_ABOUT THIS TASK_
Copy each line of the records that holds the string "tutorials".

_GIVEN ENTRIES_

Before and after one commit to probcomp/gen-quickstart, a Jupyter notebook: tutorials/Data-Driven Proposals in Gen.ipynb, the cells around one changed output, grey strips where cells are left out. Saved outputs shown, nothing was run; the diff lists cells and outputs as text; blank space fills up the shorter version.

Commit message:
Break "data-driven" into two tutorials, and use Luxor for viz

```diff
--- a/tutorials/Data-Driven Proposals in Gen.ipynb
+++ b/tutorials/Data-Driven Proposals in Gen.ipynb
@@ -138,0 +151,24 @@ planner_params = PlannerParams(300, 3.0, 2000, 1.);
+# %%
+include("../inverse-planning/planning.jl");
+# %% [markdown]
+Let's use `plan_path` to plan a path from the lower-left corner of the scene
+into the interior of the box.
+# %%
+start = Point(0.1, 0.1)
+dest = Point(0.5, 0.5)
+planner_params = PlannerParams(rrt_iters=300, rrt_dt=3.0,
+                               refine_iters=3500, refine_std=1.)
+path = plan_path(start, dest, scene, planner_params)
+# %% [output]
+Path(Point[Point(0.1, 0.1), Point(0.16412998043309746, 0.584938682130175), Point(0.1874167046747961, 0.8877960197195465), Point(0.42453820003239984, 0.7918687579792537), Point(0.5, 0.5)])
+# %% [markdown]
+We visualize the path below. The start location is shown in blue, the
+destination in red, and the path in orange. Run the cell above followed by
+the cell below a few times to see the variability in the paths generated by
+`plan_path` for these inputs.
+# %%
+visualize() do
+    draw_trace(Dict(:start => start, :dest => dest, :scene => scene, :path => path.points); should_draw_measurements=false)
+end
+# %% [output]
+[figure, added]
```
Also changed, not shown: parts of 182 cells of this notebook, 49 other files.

_ANSWER BOX_
Before and after one commit to probcomp/gen-quickstart, a Jupyter notebook: tutorials/Data-Driven Proposals in Gen.ipynb, the cells around one changed output, grey strips where cells are left out. Saved outputs shown, nothing was run; the diff lists cells and outputs as text; blank space fills up the shorter version.
Break "data-driven" into two tutorials, and use Luxor for viz
--- a/tutorials/Data-Driven Proposals in Gen.ipynb
+++ b/tutorials/Data-Driven Proposals in Gen.ipynb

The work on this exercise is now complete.